“In much the same way that the OSDL Carrier Grade Linux working group helped accelerate Linux adoption in telecommunications network infrastructure, we believe that MLI will create the ideal forum where device manufacturers, network operators and developers can focus specifically on Linux and open source applications to move mobile handsets to the next level of functionality and profitability,” said Stuart Cohen, CEO of OSDL.
MLI on a Mission
The MLI working group is on a mission to maximize the market opportunity for Linux-based devices. MontaVista Software, Motorola, PalmSource, Trolltech, and Wind River are among the first members to participate in MLI.
MLI participants will work on operating system technical challenges, foster development of applications for Linux-based mobile devices, deliver requirements definition documents and use cases, and host complementary open-source projects that support the initiative.
“Linux has enormous potential in the mobile space as it is well placed to meet growing demand for handsets that deliver both flexibility and advanced features,” said Gary Barnett, research director at Ovum. “OSDL and its members are in a position to help facilitate a shift for handset manufacturers moving to Linux.”
Burton Group Senior Analyst Mike Disabato told LinuxInsider that he agrees the open-source operating system has potential in the mobile space. Functionality, he said, would be a prime motivating factor for wireless device manufacturers that choose to adopt Linux.
“Right now more enterprises are interested in how wireless devices can be integrated into the enterprise network and the applications that are running there,” Disabato said. “Palm finally got around to offering native exchange integration with its Pocket PC and if Linux comes along and provides that integration then there will be a high level of interest in a fourth operating system for mobile platforms.”
Of course, Disabato said, Linux is already making headway on mobile phones, but much like BSD sits underneath a Mac unbeknownst to Apple users, most wireless consumers won’t know their phones are running Linux.

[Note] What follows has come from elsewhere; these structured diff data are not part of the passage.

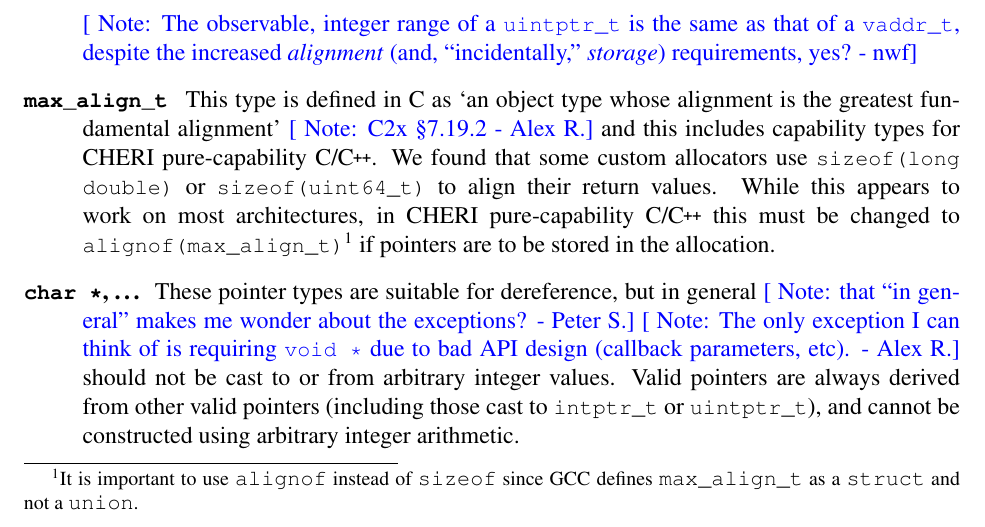
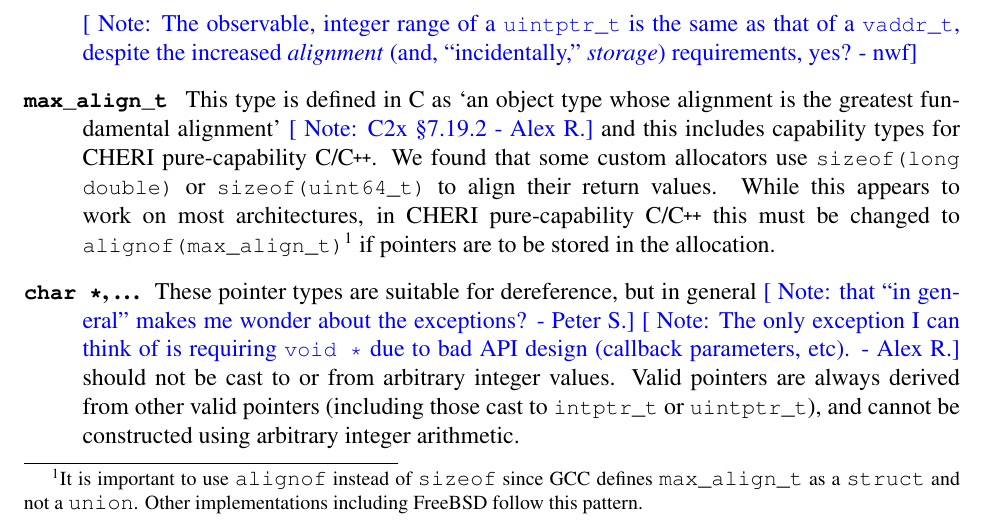
Before and after one commit to CTSRD-CHERI/cheri-c-programming, a LaTeX paper (cheri-c-programming.tex): part of page 10 of 31, cut so that both start at the same text. Compiled offline with pdfLaTeX.

Commit message:
GCC isn't alone in the weird definition of maxalign_t.

```diff
--- a/cheri-c-programming.tex
+++ b/cheri-c-programming.tex
@@ -682,7 +682,8 @@ any other purpose.
 % and in \cpp{} as a \enquote{type whose alignment requirement is at least as great as that of every scalar type}\arnote{C++17 \S{}21.2.4p5}
 We found that some custom allocators use \ccode{sizeof(long double)} or \ccode{sizeof(uint64\_t)} to align their return values.
 While this appears to work on most architectures, in \purecapCOrCpp{} this must be changed to \ccode{alignof(\maxalignt)}\footnote{
-It is important to use \ccode{alignof} instead of \ccode{sizeof} since GCC defines \maxalignt as a \ccode{struct} and not a \ccode{union}.} if pointers are to be stored in the allocation.
+It is important to use \ccode{alignof} instead of \ccode{sizeof} since GCC defines \maxalignt as a \ccode{struct} and not a \ccode{union}. Other
+implementations including FreeBSD follow this pattern.} if pointers are to be stored in the allocation.
 
 \item[\ccharstar, \ldots{}] These pointer types are suitable for
   dereference, but in general \psnote{that ``in general'' makes me wonder about the exceptions?}
```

Banking on Past Success
Michael Kelley, senior vice president, engineering, for PalmSource, said the OSDL is a proven launch pad for Linux technology and collaboration, and pointed to Carrier Grade Linux as a perfect example of an OSDL initiative that has been widely accepted by the industry.
“With OSDL bringing together key players in the mobile market, we believe that it will be possible to provide technically sound Linux implementations for mobile devices; deliver the business benefits we expect; and give our customers more choice and value in the services and products that we can offer,” Kelly said.